In 2014 or so, I was looking for a framework to power my future web development projects. I wasn’t going to use an interpreted language, as binary executables were too attractive. I found vibe.d appealing because, coming from C++, it was relatively simple and featureful. So I studied it, along with the D programming language and the Phobos standard library.

vibe.d has always used libevent under the hood by default. This is where Etienne ran into a problem that bothered him.

I stumbled on some workflow issues when deploying vibe.d apps to other operating systems which may or may not have the right version of libevent in the package repository. I didn’t want to package a DLL with my server, or have to go through dependency hell with my software, and I wanted everything to be consistently written in D to reduce the mental complexity of switching programming languages or to debug other issues.

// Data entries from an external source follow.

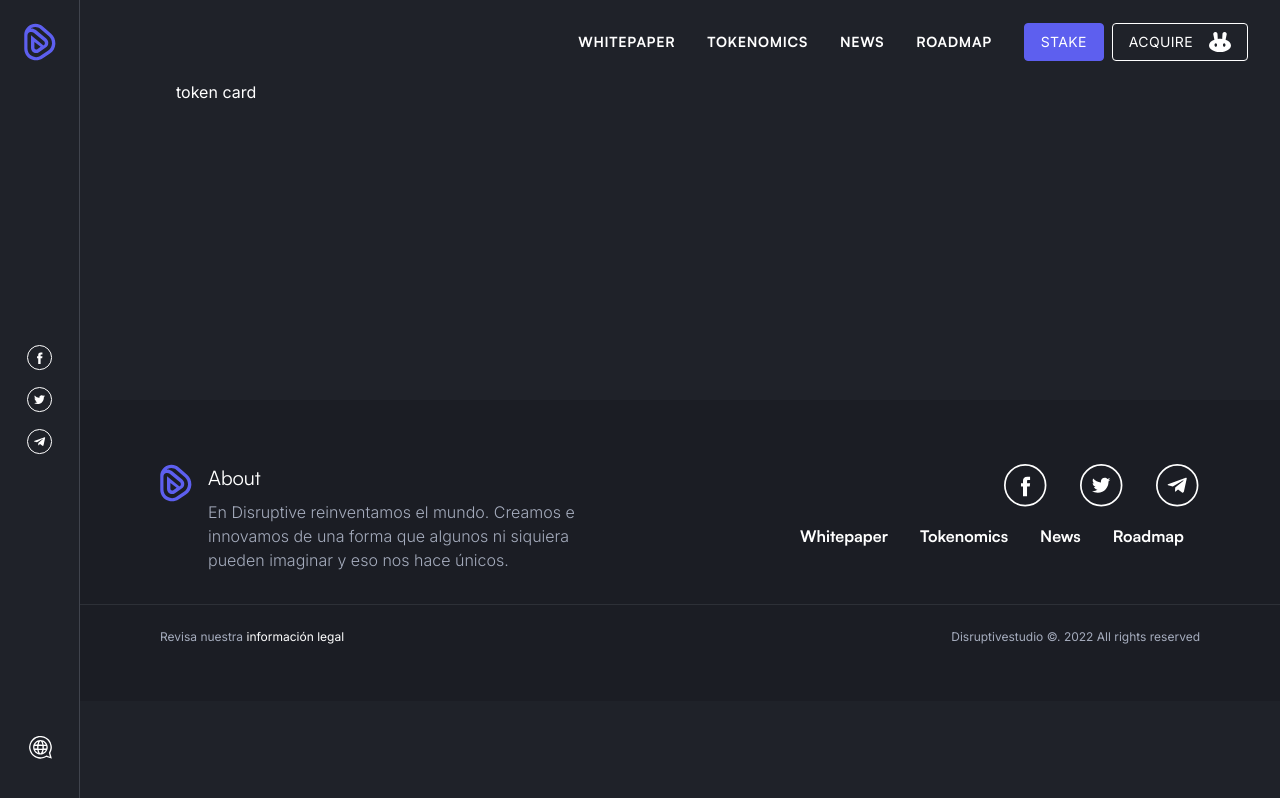
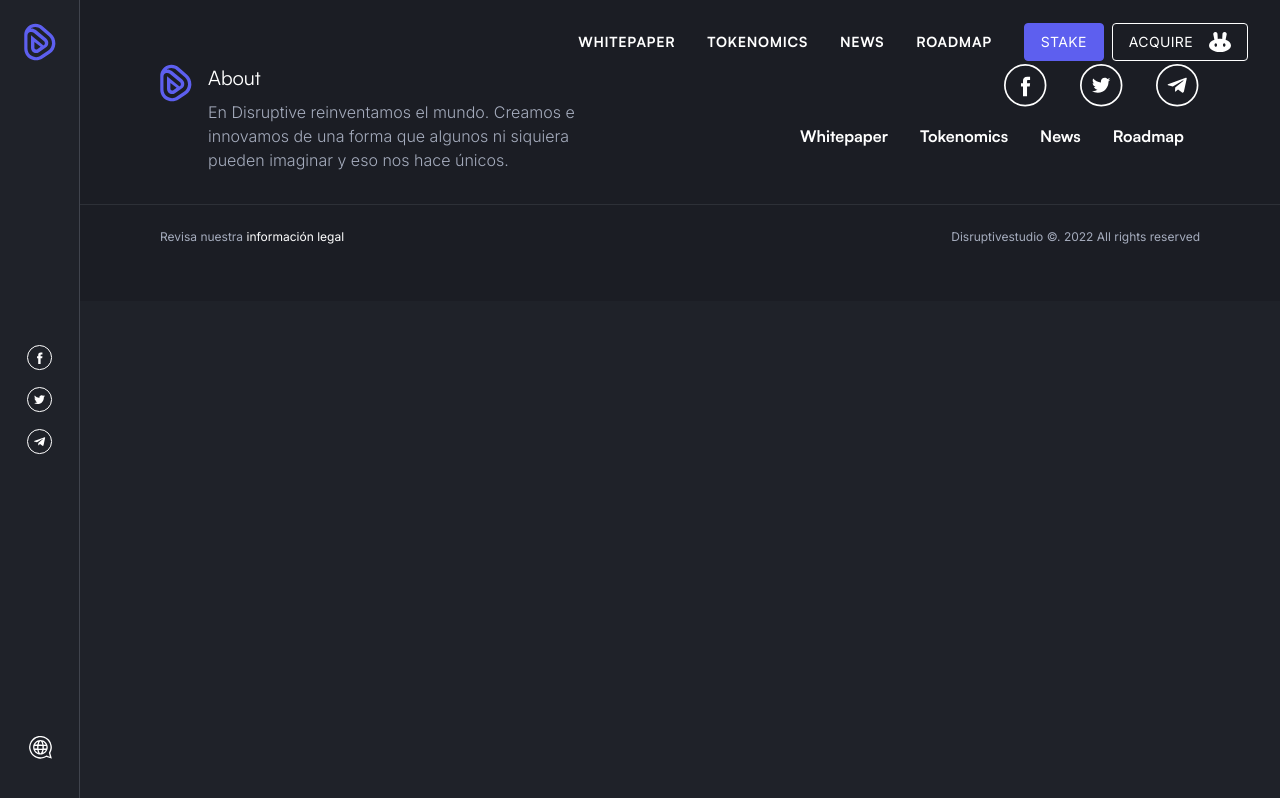
Before and after one commit to emilrichardo/disruptive.io, a Next.js app: page /tokenpage in a window 1280 px wide. Built offline with nearby package versions, Linux system fonts and the light colour scheme.

Commit message:
delete page

```diff
--- a/pages/tokenpage.js
+++ b/pages/tokenpage.js
@@ -1,15 +1,10 @@
-import MainContent from "../components/MainContent";
+/* import MainContent from "../components/MainContent";
 import TokenoCard from "../components/tokenCard";
-import { TokenProvider } from "../context/tokenContext";
+import { TokenProvider } from "../context/tokenContext"; */
 
 export default function TokenPage() {
     return(
         <>
-        <MainContent>
-            <TokenProvider>
-                <TokenoCard/>
-            </TokenProvider>
-        </MainContent>
 
         </>
     )
```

So he decided to study up on the system APIs across the platforms supported by DMD (Windows, Linux, *BSD and OS X) and create his own event loop library in D. Now he, and anyone using libasync, can issue a single command with DUB to compile and execute a web application without needing to worry about external event loop dependencies.

libasync takes advantage of D’s delegates to provide a very intuitive interface.

void testDNS() {
	auto dns = new shared AsyncDNS(g_evl);
	dns.handler((NetworkAddress addr) {
		writeln("Resolved to: ", addr.toString(), ", it took: ", g_swDns.peek().usecs, " usecs");
	}).resolveHost("127.0.0.1");
}

Etienne says of the code snippet above:

The D garbage collector will keep the AsyncDNS object in dns alive for as long as the delegate used in the parameter of dns.handler is alive in the heap, which is in this object. The delegate syntax is more simple to declare than Javascript, and it is also type-safe. This DNS resolver will work on any platform thrown at it, thanks to D’s compile-time version conditions.

libasync makes use of the asynchronous I/O facilities available on each supported platform and provides a number of event-handlers out of the box.

Cross-platform event handlers have been defined for DNS resolution, UDP Messages, (Buffered/Unbuffered) TCP Connections, TCP Listeners, File Operations, Thread-local (Notifiers) and Cross-thread Signals, Timers and File Watchers. The intrinsics involve EPoll for Linux, KQueue for OS X and BSD, and overlapped I/O for Windows. With all of these features thoroughly tested through a vibe.d driver, libasync has become a very fast and reliable library which I use in all of my projects. My benchmarks show it as being a little slower than the libevent driver in vibe.d, though its self-explanatory code base makes it seamless to understand, maintain, and deploy.

A libasync driver has been added to vibe.d and work is going on to improve the library’s performance.

The stability of the underlying OS features makes for very little need for changes, although there is a big improvement involving the proactor pattern in the works for libasync and a new architecture for vibe.d. Together, those two developments are likely to increase the library’s performance significantly.

If you find yourself needing an event loop in D and want to give libasync a spin, you can visit the library’s page at the DUB repository for information on how to add it as a dependency to your own DUB-managed projects. libasync, in turn, has only one dependency itself, another library maintained by Etienne that provides a set of allocators and allocator-friendly containers called memutils.

It wasn’t so long ago that anyone using D who wanted something like libasync or memutils would need to either roll their own or bind to a C library. The ever-expanding list of libraries in the DUB repository, created and made available by members of the D community like Etienne, make it much easier to jump into D today than ever before.